Braves' pitcher Tommy Hanson informed the media that he has worked in the offseason to change his pitching delivery in order to take some stress off his shoulder and quicken his motion to the plate. He ended 2011 on the DL, a season in which the Braves collapsed down the stretch and failed to reach the postseason.
Hanson says he is now separating his hands later. This gives his throwing arm less time to come full circle and deliver the pitch, which means it can't get into the awkward cocked position that he demonstrated before. Hanson acknowledged that with his old mechanics he felt like he was throwing entirely with his arm. I'll say - his old delivery was a little painful to watch, so one can understand the stress that his shoulder (and likely elbow) was under. With the new timing of his later hand separation and therefore quicker delivery, his arm won't be ready to throw quite so soon. He'll end up using the energy generated by his hips to pull that arm forward and thus take stress off the arm itself.

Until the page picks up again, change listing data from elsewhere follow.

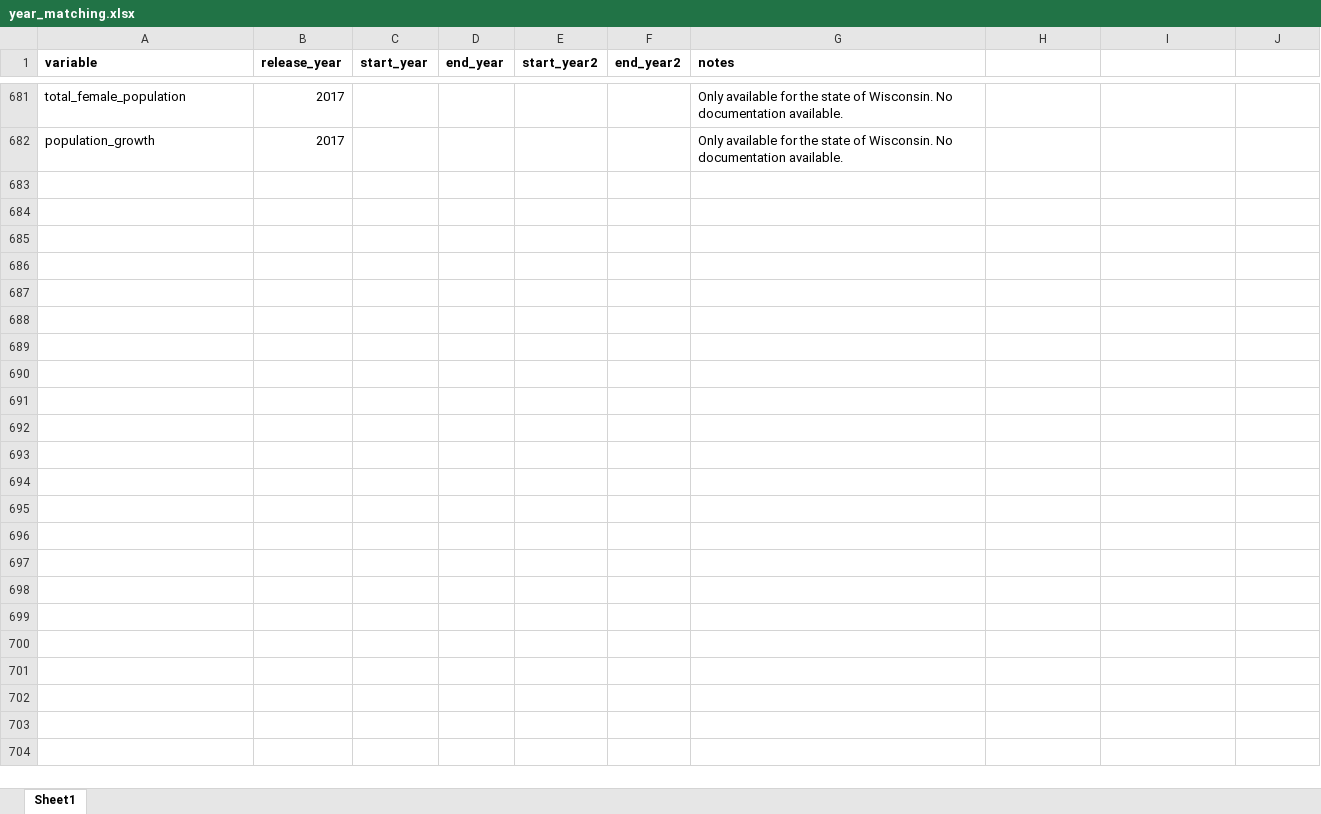
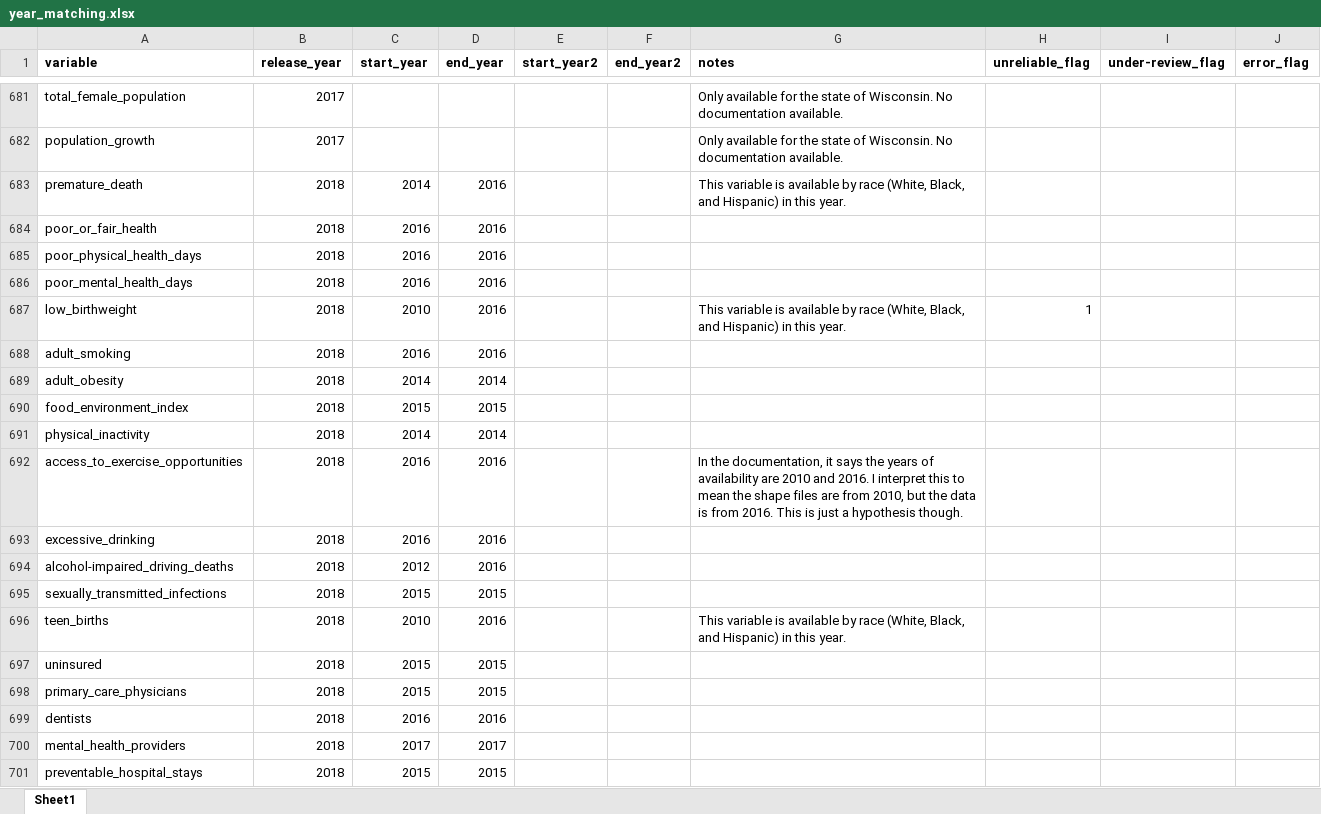
Before and after one commit to jrisi256/incarceration, an Excel workbook: health_data/src/year_matching.xlsx, sheet Sheet1, drawn as a sheet; only a part is shown, gaps mark what is left out; values as stored, in another font and other column widths than the file's, no borders; the diff covers the shown part only; the diff names each change by its address in the sheet, - before the commit and + after, or states it on an @@ line.

```diff
--- a/health_data/src/year_matching.xlsx (sheet Sheet1)
+++ b/health_data/src/year_matching.xlsx (sheet Sheet1)
-H1: (empty)
+H1: unreliable_flag
-I1: (empty)
+I1: under-review_flag
-J1: (empty)
+J1: error_flag
+row 683: premature_death | 2018 | 2014 | 2016 |  |  | This variable is available by race (White, Black, and Hispanic) in this year.
+row 684: poor_or_fair_health | 2018 | 2016 | 2016
+row 685: poor_physical_health_days | 2018 | 2016 | 2016
+row 686: poor_mental_health_days | 2018 | 2016 | 2016
+row 687: low_birthweight | 2018 | 2010 | 2016 |  |  | This variable is available by race (White, Black, and Hispanic) in this year. | 1
+row 688: adult_smoking | 2018 | 2016 | 2016
+row 689: adult_obesity | 2018 | 2014 | 2014
+row 690: food_environment_index | 2018 | 2015 | 2015
+row 691: physical_inactivity | 2018 | 2014 | 2014
+row 692: access_to_exercise_opportunities | 2018 | 2016 | 2016 |  |  | In the documentation, it says the years of availability are 2010 and 2016. I interpret this to mean the shape files are from 2010, but the data is from 2016. This is just a hypothesis though.
+row 693: excessive_drinking | 2018 | 2016 | 2016
+row 694: alcohol-impaired_driving_deaths | 2018 | 2012 | 2016
+row 695: sexually_transmitted_infections | 2018 | 2015 | 2015
+row 696: teen_births | 2018 | 2010 | 2016 |  |  | This variable is available by race (White, Black, and Hispanic) in this year.
+row 697: uninsured | 2018 | 2015 | 2015
+row 698: primary_care_physicians | 2018 | 2015 | 2015
+row 699: dentists | 2018 | 2016 | 2016
+row 700: mental_health_providers | 2018 | 2017 | 2017
+row 701: preventable_hospital_stays | 2018 | 2015 | 2015
```
Also changed, not shown: 84 added rows, 1 removed row, 1 moved row and 29 edited cells elsewhere in this sheet, health_data/src/my_dictionary.xlsx, 2 other files.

Here is a great video analysis of Hanson's mechanics by Dick Mills from several months ago. Mills contrasts Hanson's old delivery with that of Daniel Bard of the Red Sox, and recommends to Hanson that he make an adjustment. I remember seeing Bard pitch in high school for Charlotte Christian - I was struck by how effortlessly the ball seemed to jump out of his hand. That's what whole body mechanics and perfect timing can do for a pitcher.

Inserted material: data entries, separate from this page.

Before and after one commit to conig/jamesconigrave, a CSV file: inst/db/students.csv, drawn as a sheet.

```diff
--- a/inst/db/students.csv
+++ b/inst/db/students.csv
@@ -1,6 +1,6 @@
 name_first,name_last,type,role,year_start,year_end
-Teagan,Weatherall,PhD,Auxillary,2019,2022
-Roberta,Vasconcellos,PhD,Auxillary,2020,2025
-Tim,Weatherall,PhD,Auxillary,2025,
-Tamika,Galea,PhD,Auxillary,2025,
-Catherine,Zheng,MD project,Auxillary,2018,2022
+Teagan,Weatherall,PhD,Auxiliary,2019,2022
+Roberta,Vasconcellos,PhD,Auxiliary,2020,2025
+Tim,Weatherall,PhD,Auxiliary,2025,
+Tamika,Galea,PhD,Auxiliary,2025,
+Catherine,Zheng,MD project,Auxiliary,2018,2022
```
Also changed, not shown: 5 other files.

Pain or injury from improper mechanics may not be felt at at the youth level. But the damage can be done there. Get it fixed before that happens.